Big red grouper have been biting well for us offshore we’re fishing closer to 140 foot of water or more right now on our offshore fishing trips and generally doing really well on some big fat red grouper. We’re also finding some decent scamp grouper in this depth range too. The scamp Grouper are always a welcome addition while targeting those red grouper in deeper water. Scamp grouper generally feed on small Pinfish for threadfins for the most part while red grouper will bite those baits plus squid, and just about anything else. Red grouper much less picky compared to a scamp grouper. and generally red grouper are more plentiful as well. However, a scamp Grouper is a great eating fish. They just generally are a little smaller than the red grouper.

We’re also seeing some pretty good numbers of mangrove snapper offshore to mangrove snapper offshore definitely are better targeted with a cut threadfin and double Snell rig. Once you get into deeper water beyond 100 to 120‘ of water using a shrimp becomes more and more unrealistic. As the deeper depth makes sensitivity to your hook extremely more difficult. The deeper the water, the harder it is to feel that soft bite that will steal your shrimp. Shrimp come off the hook extremely easy which means it’s very easy to lose your bite without feeling it offshore. That’s why we prefer the double snell rig especially in deeper water. It’s going to give you a much better chance to get those mangrove snapper with better efficiency.

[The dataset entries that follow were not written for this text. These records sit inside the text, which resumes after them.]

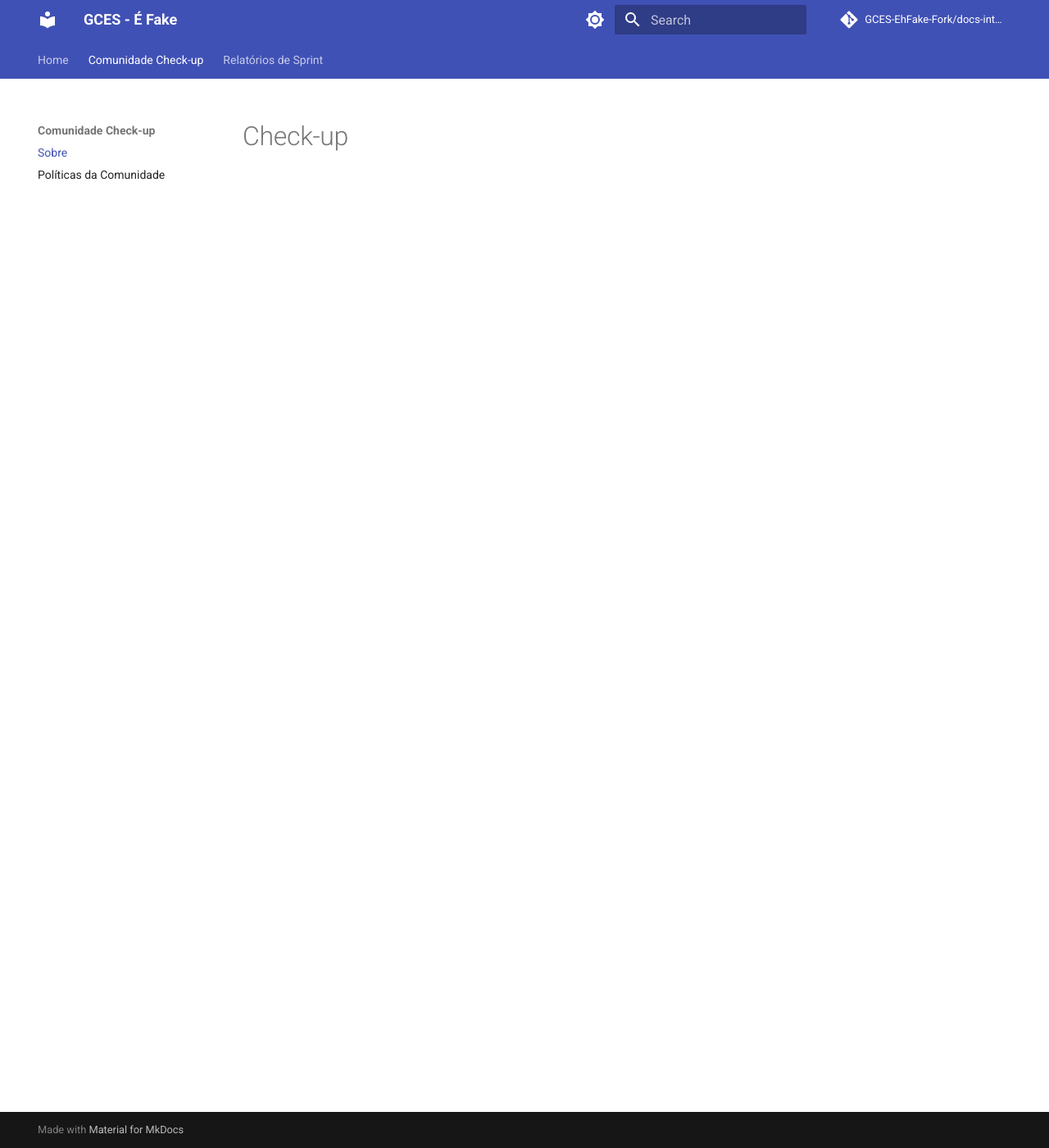
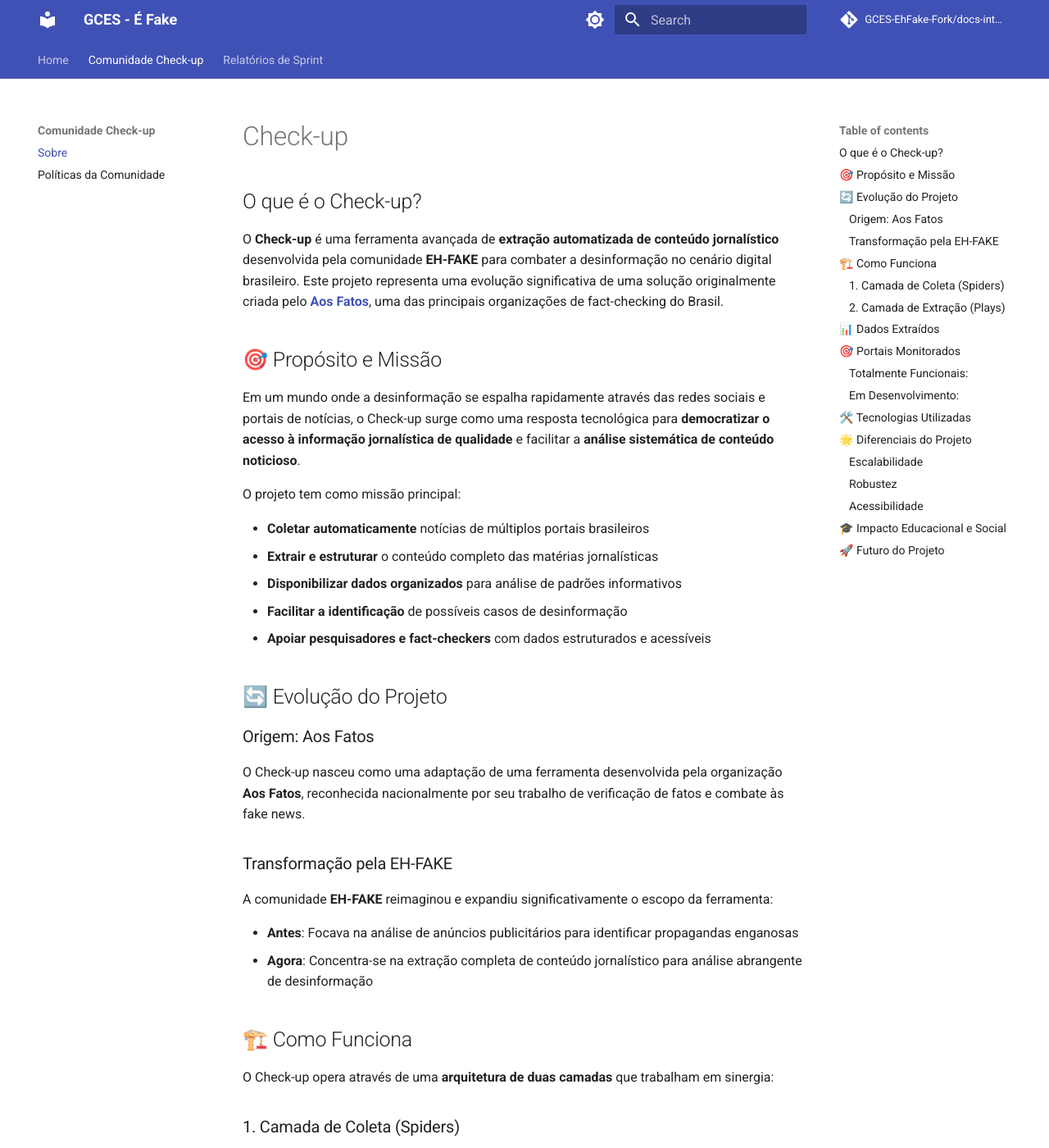
Before and after one commit to GCES-EhFake-Fork/docs-interno, an MkDocs documentation site: the page built from docs/check-up/index.md, in a window 1280 px wide and 1400 px high. Shown: the whole window at 82% size. Built offline with MkDocs 1.6.1 and Material for MkDocs 9.7.7, drawn with Linux system fonts in a browser that asks for light colours; comment, search, counter and statistics services are not loaded; some of the changed text lies outside the part shown.

Commit message:
docs: adiciona descrição do projeto

```diff
--- a/docs/check-up/index.md
+++ b/docs/check-up/index.md
@@ -1 +1,137 @@
 # Check-up
+
+## O que é o Check-up?
+
+O **Check-up** é uma ferramenta avançada de **extração automatizada de conteúdo jornalístico** desenvolvida pela comunidade **EH-FAKE** para combater a desinformação no cenário digital brasileiro. Este projeto representa uma evolução significativa de uma solução originalmente criada pelo [**Aos Fatos**](https://aosfatos.org), uma das principais organizações de fact-checking do Brasil.
+
+## 🎯 Propósito e Missão
+
+Em um mundo onde a desinformação se espalha rapidamente através das redes sociais e portais de notícias, o Check-up surge como uma resposta tecnológica para **democratizar o acesso à informação jornalística de qualidade** e facilitar a **análise sistemática de conteúdo noticioso**.
+
+O projeto tem como missão principal:
+
+- **Coletar automaticamente** notícias de múltiplos portais brasileiros
+- **Extrair e estruturar** o conteúdo completo das matérias jornalísticas
+- **Disponibilizar dados organizados** para análise de padrões informativos
+- **Facilitar a identificação** de possíveis casos de desinformação
+- **Apoiar pesquisadores e fact-checkers** com dados estruturados e acessíveis
+
+## 🔄 Evolução do Projeto
+
+### Origem: Aos Fatos
+
+O Check-up nasceu como uma adaptação de uma ferramenta desenvolvida pela organização **Aos Fatos**, reconhecida nacionalmente por seu trabalho de verificação de fatos e combate às fake news.
+
+### Transformação pela EH-FAKE
+
+A comunidade **EH-FAKE** reimaginou e expandiu significativamente o escopo da ferramenta:
+
+- **Antes**: Focava na análise de anúncios publicitários para identificar propagandas enganosas
+- **Agora**: Concentra-se na extração completa de conteúdo jornalístico para análise abrangente de desinformação
+
+## 🏗️ Como Funciona
+
+O Check-up opera através de uma **arquitetura de duas camadas** que trabalham em sinergia:
+
+### 1. Camada de Coleta (Spiders)
+
+Utiliza **web crawlers** inteligentes baseados na biblioteca Scrapy para:
+
+- Navegar automaticamente nas páginas iniciais dos portais de notícias
+- Identificar e coletar URLs de artigos jornalísticos
+- Filtrar conteúdo relevante, ignorando seções como entretenimento ou publicidade
+- Armazenar sistematicamente as URLs coletadas em banco de dados
+
+### 2. Camada de Extração (Plays)
+
+Emprega **web scrapers** sofisticados utilizando Playwright para:
+
+- Acessar individualmente cada URL coletada
+- Simular navegação humana para contornar proteções anti-bot
+- Extrair conteúdo estruturado de cada notícia
+- Organizar e armazenar dados em formato padronizado
+
+## 📊 Dados Extraídos
+
+Para cada notícia processada, o sistema captura:
+
+- **📰 Título**: Manchete principal da matéria
+- **📝 Descrição**: Subtítulo, linha fina ou resumo editorial
+- **📖 Corpo**: Texto completo da reportagem
+- **🏷️ Tags**: Categorias, assuntos e etiquetas de classificação
+- **🌐 Metadados**: Portal de origem, data de coleta, URL original
+
+## 🎯 Portais Monitorados
+
+O projeto atualmente monitora **8 portais brasileiros** principais:
+
+### Totalmente Funcionais:
+
+- **Metrópoles** - Portal de notícias do Distrito Federal
+- **IG** - Portal de notícias generalistas
+- **MaisGoiás** - Notícias regionais de Goiás
+- **AliadosBrasil** - Portal de notícias políticas
+- **Veja** - Revista semanal de informação
+- **R7** - Portal de notícias da Record
+- **UOL** - Universo Online, um dos maiores portais do Brasil
+- **Folha** - Folha de S.Paulo, jornal de referência nacional
+
+### Em Desenvolvimento:
+
+- Estadão, Globo, RBS, Terra (em fase de implementação)
+
+## 🛠️ Tecnologias Utilizadas
+
+O Check-up é construído com tecnologias modernas e robustas:
+
+- **Backend**: Python com FastAPI
+- **Frontend**: React com Vite
+- **Banco de Dados**: PostgreSQL
+- **Armazenamento**: MinIO (S3-compatible)
+- **Web Scraping**: Scrapy + Playwright
+- **Containerização**: Docker e Docker Compose
+- **Automação**: Makefile para workflows
+
+## 🌟 Diferenciais do Projeto
+
+### Escalabilidade
+
+- Arquitetura preparada para adicionar novos portais facilmente
+- Sistema de filas para processamento eficiente
+- Infraestrutura containerizada para deploy flexível
+
+### Robustez
+
+- Tratamento inteligente de erros e timeouts
+- Sistema de retry automático
+- Logs detalhados para monitoramento
+
+### Acessibilidade
+
+- Interface web intuitiva para visualização
+- API REST para integração com outras ferramentas
+- Documentação completa para desenvolvedores
+
+## 🎓 Impacto Educacional e Social
+
+O Check-up não é apenas uma ferramenta técnica, mas um **instrumento de democratização da informação** que:
+
+- **Facilita pesquisas acadêmicas** sobre padrões jornalísticos
+- **Apoia organizações de fact-checking** com dados estruturados
+- **Promove transparência** no ecossistema informativo brasileiro
+- **Educa desenvolvedores** sobre técnicas avançadas de web scraping
+- **Fomenta colaboração** entre comunidades tech e jornalismo
+
+## 🚀 Futuro do Projeto
+
+A comunidade EH-FAKE continua expandindo o Check-up com planos para:
+
+- Integração com mais portais regionais e nacionais
+- Implementação de análise de sentimentos
+- Desenvolvimento de dashboards de análise
+- Criação de APIs públicas para pesquisadores
+- Estabelecimento de parcerias com organizações de mídia
+
+---
+
+O **Check-up** representa um exemplo concreto de como a tecnologia pode ser utilizada para fortalecer a democracia e combater a desinformação, fornecendo ferramentas acessíveis e transparentes para quem busca compreender melhor o panorama informativo brasileiro.
```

We’re also seeing some mutton snapper while offshore right now! The mutton snapper bite is generally sporadic and rarer for us and central west Florida but lately we’ve been seen some decent numbers of mutton snapper. Generally, we catch them while targeting the mangrove snapper and using that Double Snell rig with cut threadfin. We’re also seeing big numbers of large vermilion snapper and the deeper we go, the vermilion snapper get even more prolific plus they seem to be in larger sizes. Along with the vermilion snapper, we see the same phenomenon with Porgy’s as we get deeper they get larger and more prolific. Another random species that we’re seeing offshore heavily right now are the African pompano. African pompano vary in concentrations but this time of year we seem to be seeing quite a few African pompano. Generally we find them beyond 120 to 140 foot but that that range and deeper seems to be the hotspot.


 Offshore, pelagic action has been going really well too. We’ve been seeing decent numbers of blackfin tuna while trolling or flatline fishing. Kingfish action has been going really well offshore and deeper water as well. Trolling between spots with the Rapala Xrap or the nomad DTX has been a great option. We’re also finding these pelagic species on the flat lines with either a dead threadfin, or will use a sabiki rig to sabiki up some live sardines or a live threadfins. But many people will make the mistake of waiting till they have the perfect flatline bait to set out a flat line, but remember some truly large trophy fish are caught using dead bait on the flat line.